Go through the listing below and show each line that has the word "signupImage".

*** Data for analysis

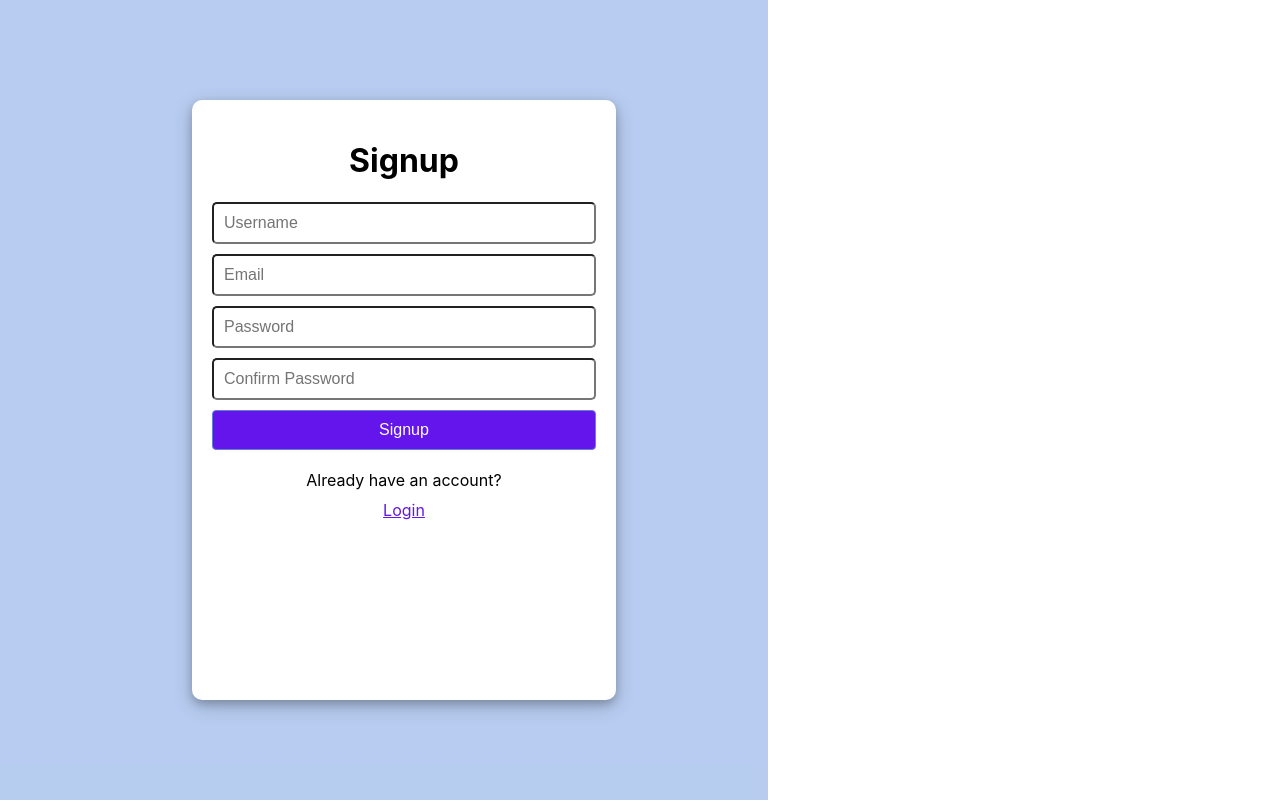
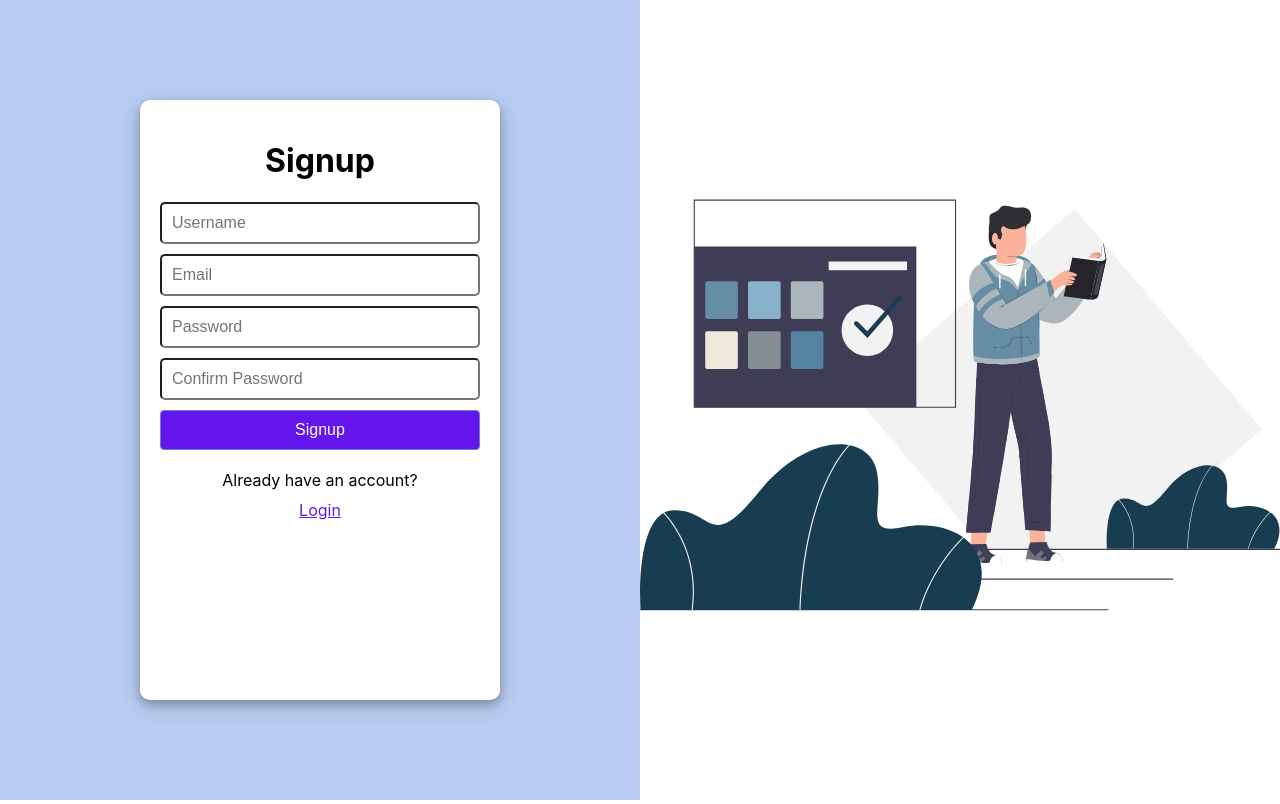
Before and after one commit to Niiischal/Summer_Class, a React (Create React App) app in the folder get/: page / in a window 1280 px wide. Built offline with nearby package versions, Linux system fonts and the light colour scheme.

Commit message:
adding signup image

```diff
--- a/get/src/App.js
+++ b/get/src/App.js
@@ -4,7 +4,6 @@ import Signup from './pages/Signup'
 const App = () => {
   return (
     <div>
-      {/* <Login/> */}
       <Signup/>
     </div>
   )
--- a/get/src/pages/Signup.jsx
+++ b/get/src/pages/Signup.jsx
@@ -1,4 +1,5 @@
 import React from 'react'
+import signupImage from '../assets/svgs/signup-illustration.svg'
 import Button from '../components/Button'
 import TextInputs from '../components/TextInputs'
 import '../styles/inputs.css'
@@ -33,6 +34,7 @@ const Signup = () => {
                 </div>
             </div>
             <div className="signupImage">
+                <img src={signupImage} alt="signup" />
             </div>
         </div>
     </div>
--- a/get/src/styles/login.css
+++ b/get/src/styles/login.css
@@ -13,7 +13,7 @@
     height: 50%;
     width: 50%;
     background-color: #ffffff;
-    margin-left: 25%;
+    margin: auto;
     text-align: center;
     border-radius: 10px;
     box-shadow: 0 4px 8px 0 rgba(0, 0, 0, 0.2), 0 6px 20px 0 rgba(0, 0, 0, 0.19) ;
--- a/get/src/styles/signup.css
+++ b/get/src/styles/signup.css
@@ -6,15 +6,15 @@
 .signupFormContainer{
     height: 100%;
     display: grid;
-    grid-template-columns: 60% 40%;
+    grid-template-columns: 50% 50%;
 }
 
 .signupForm>.form{
     height: 70%;
     width: 50%;
     background-color: #ffffff;
-    margin-left: 25%;
     text-align: center;
+    margin: auto;
     border-radius: 10px;
     box-shadow: 0 4px 8px 0 rgba(0, 0, 0, 0.2), 0 6px 20px 0 rgba(0, 0, 0, 0.19) ;
     padding: 20px;
@@ -26,3 +26,8 @@
     justify-content: center;
     flex-direction: column;
 }
+
+.signupImage>img{
+    width: 100%;
+    height: 100%;
+}
```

******

> **Answer below**:
+import signupImage from '../assets/svgs/signup-illustration.svg'
             <div className="signupImage">
+                <img src={signupImage} alt="signup" />
+.signupImage>img{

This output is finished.